Where to Buy: Golden Tips
Even though Assam produces some exquisite orthodox teas, its CTC (Cut, Tear,Curl) grade of teas are cherished for their extremely bold character. They are known to have relatively bigger round granules which make for a bright red liquoring cup. Strong, robust, full-bodied and rich with a unique malltiness, this tea pairs up with your breakfast like bread does with butter.It goes perfectly with milk and sugar and can also be enjoyed as a pure black tea when brewed in freshly boiled water for 3-5 minutes. Harvested in the peak second flush tea growing season, this exclusive offering will add a new aspect to your love for Assams. The perfect wake-up tea!
Learn more about this tea here.

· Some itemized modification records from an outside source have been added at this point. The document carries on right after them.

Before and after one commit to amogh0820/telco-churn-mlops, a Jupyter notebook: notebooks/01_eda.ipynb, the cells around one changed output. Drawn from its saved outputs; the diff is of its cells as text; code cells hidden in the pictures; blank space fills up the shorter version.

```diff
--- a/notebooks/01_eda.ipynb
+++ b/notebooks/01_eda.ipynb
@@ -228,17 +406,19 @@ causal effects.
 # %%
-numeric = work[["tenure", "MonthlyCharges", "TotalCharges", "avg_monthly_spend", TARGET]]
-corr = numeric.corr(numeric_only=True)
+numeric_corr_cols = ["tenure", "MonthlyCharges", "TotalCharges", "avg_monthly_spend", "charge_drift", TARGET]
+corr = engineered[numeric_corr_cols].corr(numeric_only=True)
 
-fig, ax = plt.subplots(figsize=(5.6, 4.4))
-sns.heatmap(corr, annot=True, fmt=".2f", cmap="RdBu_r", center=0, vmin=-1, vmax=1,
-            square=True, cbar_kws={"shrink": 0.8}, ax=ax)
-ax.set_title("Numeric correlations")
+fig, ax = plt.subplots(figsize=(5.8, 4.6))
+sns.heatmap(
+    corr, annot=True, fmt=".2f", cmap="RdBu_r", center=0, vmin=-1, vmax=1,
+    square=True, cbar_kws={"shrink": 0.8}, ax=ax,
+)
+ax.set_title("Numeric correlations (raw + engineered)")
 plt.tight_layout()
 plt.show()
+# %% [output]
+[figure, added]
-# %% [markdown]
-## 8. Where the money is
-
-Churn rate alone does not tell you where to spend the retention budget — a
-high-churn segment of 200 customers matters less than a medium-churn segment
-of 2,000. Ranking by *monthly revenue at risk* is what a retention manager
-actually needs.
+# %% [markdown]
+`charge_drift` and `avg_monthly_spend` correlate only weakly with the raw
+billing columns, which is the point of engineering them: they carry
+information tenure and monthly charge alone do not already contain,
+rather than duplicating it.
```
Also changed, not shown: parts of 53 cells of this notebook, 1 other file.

This is the Crush-Tear-Curl (or CTC) version of Golden Tips Tea’s signature blend Exotic Assam. For those unfamiliar, CTC is a method of mechanised tea processing, during which the tea leaves are passed through cylindrical rollers lined with tiny “teeth” which shred and roll the leaf into tiny pellets. The dry leaf smells very strong – malty with an edge of bitterness. It’s a smell I associate with the supermarket tea bags of my childhood. The leaf itself is a uniform black, formed into tiny balls.
I used 1 tsp of leaf for my cup, and gave it a scant 1.5 minutes in boiling water. This one brews FAST, and the resulting liquor darkens to a deep chocolate brown mere seconds after the leaf is added to the water. The scent at this stage is powerful, too – it’s readily identifiable as “tea” in the best builder’s sense of the word. Like the dry leaf, it’s malty with a bitter edge. I added a good splash of milk.

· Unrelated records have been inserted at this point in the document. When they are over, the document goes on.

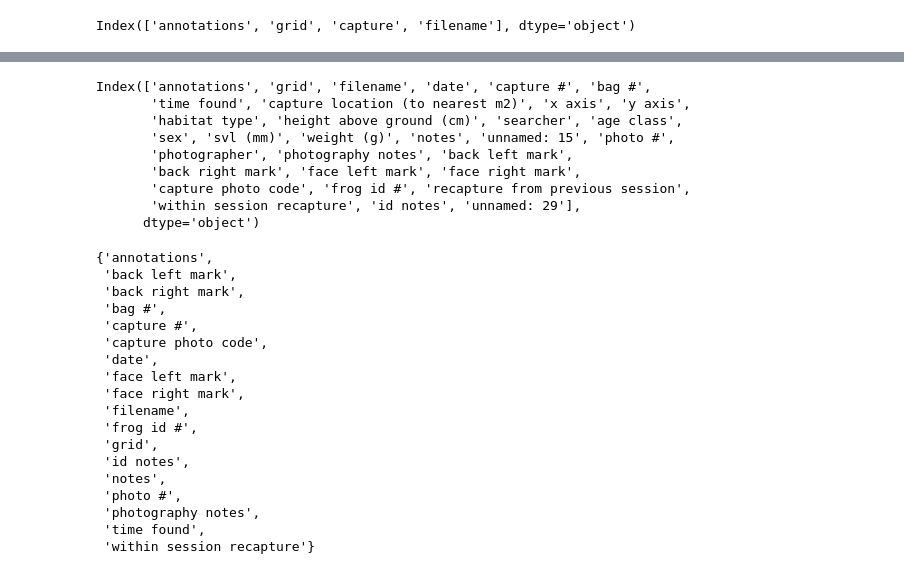
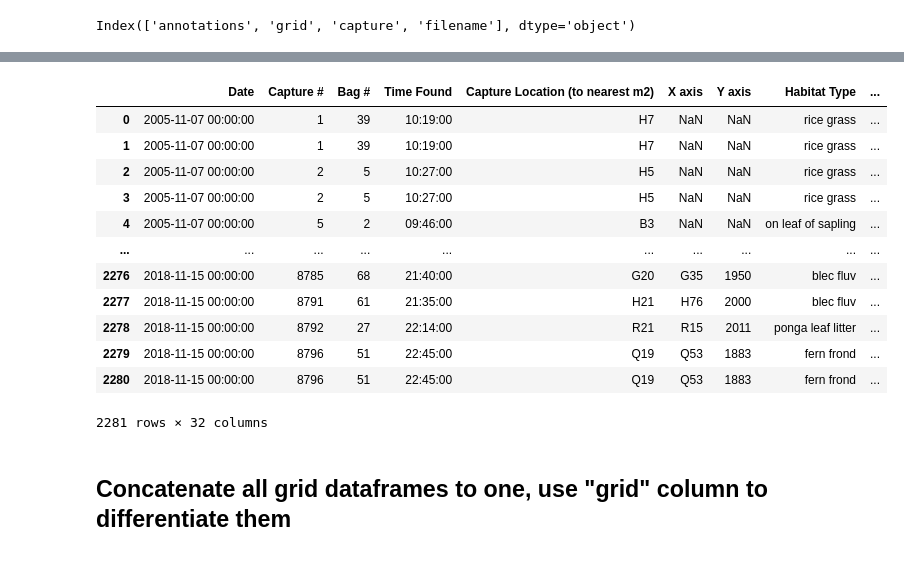
Before and after one commit to wildlifeai/pepeketua_interface, a Jupyter notebook: frog id notebook.ipynb, the cells around one changed output, grey strips where cells are left out. Drawn from its saved outputs; the diff is of its cells as text; code cells hidden in the pictures.

```diff
--- a/frog id notebook.ipynb
+++ b/frog id notebook.ipynb
@@ -117,12 +48,18 @@ def get_subject_data(subject_data_string):
     return list(json.loads(subject_data_string).values())[0]
 # %%
 # filter rows with bad capture ids (2-3 tops)
-classifications_df = classifications.join(
+classifications_df = (
+    classifications.join(
     pd.DataFrame(
-        data=classifications.subject_data.map(get_subject_data).to_list())
-).drop(columns=["subject_data", "retired", "frog_id"])
+        data=classifications.subject_data.map(get_subject_data).to_list()))
+    .drop(columns=["subject_data", "retired", "frog_id"])
+)
+
+# filter nans in "capture" column
 idx = classifications_df.capture.notna()
 classifications_df = classifications_df[idx]
+
+# filter entries that aren't numeric then cast to int32
 numeric_idx = classifications_df.capture.str.isnumeric()
 classifications_df = classifications_df[numeric_idx].astype({"capture": np.int32})
 # %%
@@ -153,51 +116,20 @@ dbs['Pukeokahu Frog Monitoring'] = df[nan_idx].astype({"Capture #": np.int32})
 # %%
 # use "capture", "Capture #" columns to merge rows from Zooniverse data to excel db rows
-dbs_items = list(dbs.items())
-for grid, grid_df in dbs_items:
-    cur_grid_idx = classifications_df.grid == grid
-    joined = (classifications_df[cur_grid_idx]
-              .merge(right=grid_df, right_on="Capture #", left_on="capture")
-              .drop(columns=["capture", "capture #"])
-             )
-    dbs[grid] = joined
+db = db.merge(right=classifications_df, left_on="Capture #", right_on="capture").drop(columns=["capture"])
+db
+# %% [output]
+|  | Date | Capture # | Bag # | Time Found | Capture Location (to nearest m2) | X axis | Y axis | Habitat Type | ... |
+| 0 | 2005-11-07 00:00:00 | 1 | 39 | 10:19:00 | H7 | NaN | NaN | rice grass | ... |
+| 1 | 2005-11-07 00:00:00 | 1 | 39 | 10:19:00 | H7 | NaN | NaN | rice grass | ... |
+| 2 | 2005-11-07 00:00:00 | 2 | 5 | 10:27:00 | H5 | NaN | NaN | rice grass | ... |
+| 3 | 2005-11-07 00:00:00 | 2 | 5 | 10:27:00 | H5 | NaN | NaN | rice grass | ... |
+| 4 | 2005-11-07 00:00:00 | 5 | 2 | 09:46:00 | B3 | NaN | NaN | on leaf of sapling | ... |
+| ... | ... | ... | ... | ... | ... | ... | ... | ... | ... |
+| 2276 | 2018-11-15 00:00:00 | 8785 | 68 | 21:40:00 | G20 | G35 | 1950 | blec fluv | ... |
+| 2277 | 2018-11-15 00:00:00 | 8791 | 61 | 21:35:00 | H21 | H76 | 2000 | blec fluv | ... |
+| 2278 | 2018-11-15 00:00:00 | 8792 | 27 | 22:14:00 | R21 | R15 | 2011 | ponga leaf litter | ... |
+| 2279 | 2018-11-15 00:00:00 | 8796 | 51 | 22:45:00 | Q19 | Q53 | 1883 | fern frond | ... |
+| 2280 | 2018-11-15 00:00:00 | 8796 | 51 | 22:45:00 | Q19 | Q53 | 1883 | fern frond | ... |
+2281 rows × 32 columns
-# %%
-# make all column names lowercase
-for _, grid_df in dbs.items():
-    grid_df.rename(columns=str.lower, inplace=True)
-dbs["Grid A"].columns
-# %% [output]
-Index(['annotations', 'grid', 'filename', 'date', 'capture #', 'bag #',
-       'time found', 'capture location (to nearest m2)', 'x axis', 'y axis',
-       'habitat type', 'height above ground (cm)', 'searcher', 'age class',
-       'sex', 'svl (mm)', 'weight (g)', 'notes', 'unnamed: 15', 'photo #',
-       'photographer', 'photography notes', 'back left mark',
-       'back right mark', 'face left mark', 'face right mark',
-       'capture photo code', 'frog id #', 'recapture from previous session',
-       'within session recapture', 'id notes', 'unnamed: 29'],
-      dtype='object')
-# %%
-# common columns, used for interface
-cols = set([x.lower() for x in list(dbs["Grid A"].columns)])
-for k,v in dbs.items():
-    cols &= set([x.lower() for x in list(v.columns)])
-
-cols
-# %% [output]
-{'annotations',
- 'back left mark',
- 'back right mark',
- 'bag #',
- 'capture #',
- 'capture photo code',
- 'date',
- 'face left mark',
- 'face right mark',
- 'filename',
- 'frog id #',
- 'grid',
- 'id notes',
- 'notes',
- 'photo #',
- 'photography notes',
- 'time found',
- 'within session recapture'}
+# %% [markdown]
+## Concatenate all grid dataframes to one, use "grid" column to differentiate them
```
Also changed, not shown: parts of 15 cells of this notebook, 9 other files.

To taste, this one seems a little generic. It’s sweet and malty, as Assam typically is, and it has a thick, almost syrupy mouthfeel because of that. There’s a tiny hit of bitterness right at the end of the sip, although this intensifies as I continue to drink until it’s ultimately a little drying and astringent. My teeth actually feel a little “furry” after about half a cup, assumedly from the high tannin levels. This is definitely a full-bodied tea, but it’s a little one-note, and lacks some depth and complexity. It’s malty, for sure, but that’s about all I can really say.

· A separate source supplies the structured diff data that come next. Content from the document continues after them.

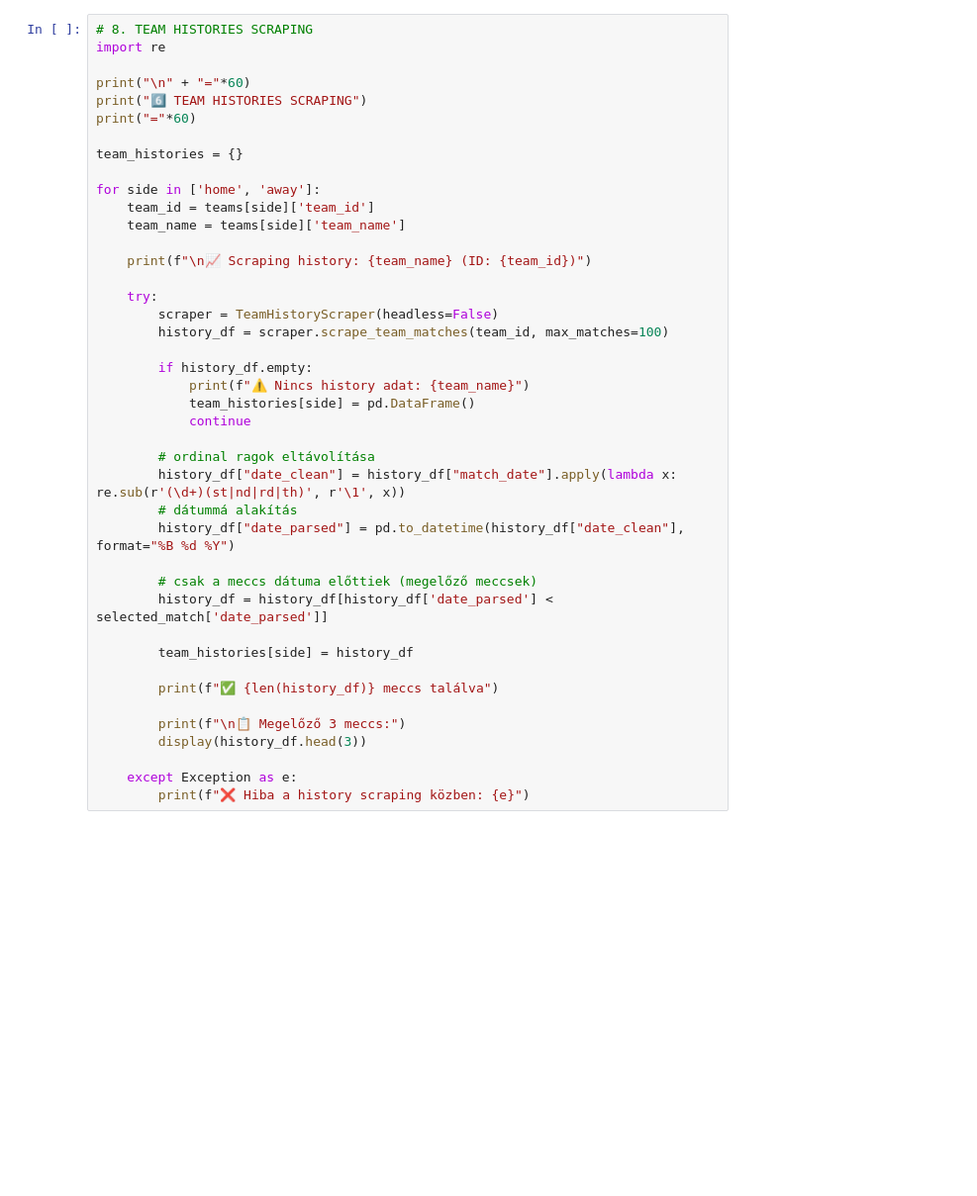
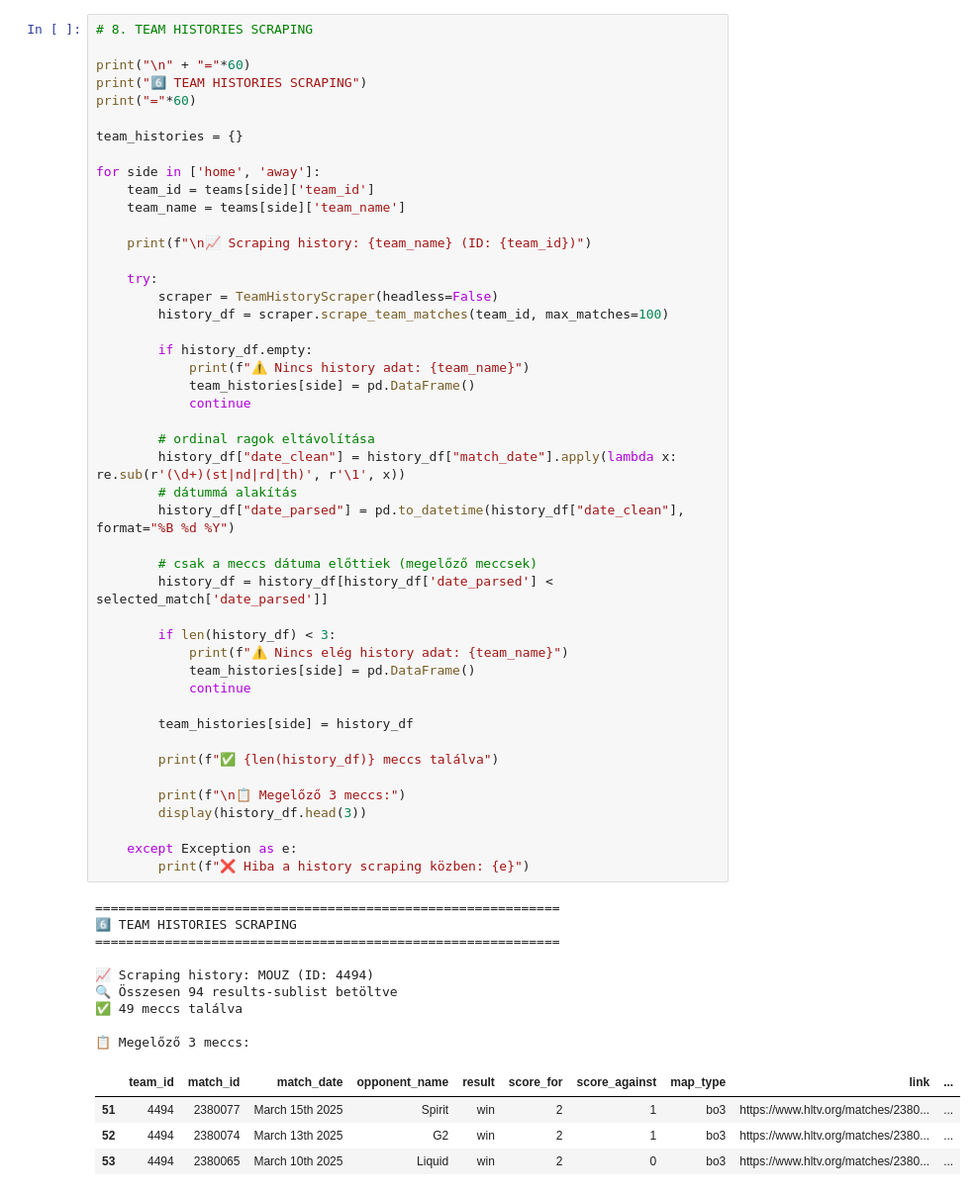
Before and after one commit to Admex666/TSDP, a Jupyter notebook: TipForge/esport/test.ipynb, the cells around one changed output. Shown: that part at 99% size. Saved outputs shown, nothing was run; the diff lists cells and outputs as text; blank space fills up the shorter version.

```diff
--- a/TipForge/esport/test.ipynb
+++ b/TipForge/esport/test.ipynb
@@ -197,6 +248,5 @@ print("✅ TeamHistoryScraper helper kész")
 # %%
 # 8. TEAM HISTORIES SCRAPING
-import re
 
 print("\n" + "="*60)
 print("6️⃣ TEAM HISTORIES SCRAPING")
@@ -209,30 +259,49 @@ for side in ['home', 'away']:
     team_name = teams[side]['team_name']
 
     print(f"\n📈 Scraping history: {team_name} (ID: {team_id})")
 
     try:
         scraper = TeamHistoryScraper(headless=False)
         history_df = scraper.scrape_team_matches(team_id, max_matches=100)
 
         if history_df.empty:
             print(f"⚠️ Nincs history adat: {team_name}")
             team_histories[side] = pd.DataFrame()
             continue
 
         # ordinal ragok eltávolítása
         history_df["date_clean"] = history_df["match_date"].apply(lambda x: re.sub(r'(\d+)(st|nd|rd|th)', r'\1', x))
         # dátummá alakítás
         history_df["date_parsed"] = pd.to_datetime(history_df["date_clean"], format="%B %d %Y")
 
         # csak a meccs dátuma előttiek (megelőző meccsek)
         history_df = history_df[history_df['date_parsed'] < selected_match['date_parsed']]
 
+        if len(history_df) < 3:
+            print(f"⚠️ Nincs elég history adat: {team_name}")
+            team_histories[side] = pd.DataFrame()
+            continue
+
         team_histories[side] = history_df
 
         print(f"✅ {len(history_df)} meccs találva")
 
         print(f"\n📋 Megelőző 3 meccs:")
         display(history_df.head(3))
 
     except Exception as e:
         print(f"❌ Hiba a history scraping közben: {e}")
+# %% [output]
+============================================================
+6️⃣ TEAM HISTORIES SCRAPING
+============================================================
+
+📈 Scraping history: MOUZ (ID: 4494)
+🔍 Összesen 94 results-sublist betöltve
+✅ 49 meccs találva
+
+📋 Megelőző 3 meccs:
+|  | team_id | match_id | match_date | opponent_name | result | score_for | score_against | map_type | link | ... |
+| 51 | 4494 | 2380077 | March 15th 2025 | Spirit | win | 2 | 1 | bo3 | https://www.hltv.org/matches/2380... | ... |
+| 52 | 4494 | 2380074 | March 13th 2025 | G2 | win | 2 | 1 | bo3 | https://www.hltv.org/matches/2380... | ... |
+| 53 | 4494 | 2380065 | March 10th 2025 | Liquid | win | 2 | 0 | bo3 | https://www.hltv.org/matches/2380... | ... |
```
Also changed, not shown: parts of 11 cells of this notebook, 1 other file.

This is a great convenience tea. It brews up quickly due to the CTC method of production, and it makes a strong, full-bodied cup that would readily assist the morning wake-up process. It’s perhaps a little heavy-handed, but a good slosh of milk smooths its rougher edges for the most part, with the exception of some bitterness. I think it’s fair to say that it lacks some subtlety, but that doesn’t mean it’s a bad tea. It’s an excellent choice if you’re looking for a strong, everyday tea that’s both convenient and consistent, and sometimes that’s just the thing. There are other teas for other days.
I’m not huge CTC fan personally, but I appreciate that they have their place in the tea world, and they’re certainly well suited to some situations. This one is one of the better ones I’ve tried, and definitely worth a look if you’re in the market for this kind of tea. I like the fact that you can also purchase the full-leaf version of their Exotic Assam, as this affords the opportunity to compare (should you wish to), and ultimately to decide for yourself which option you prefer, or which suits you and your lifestyle best.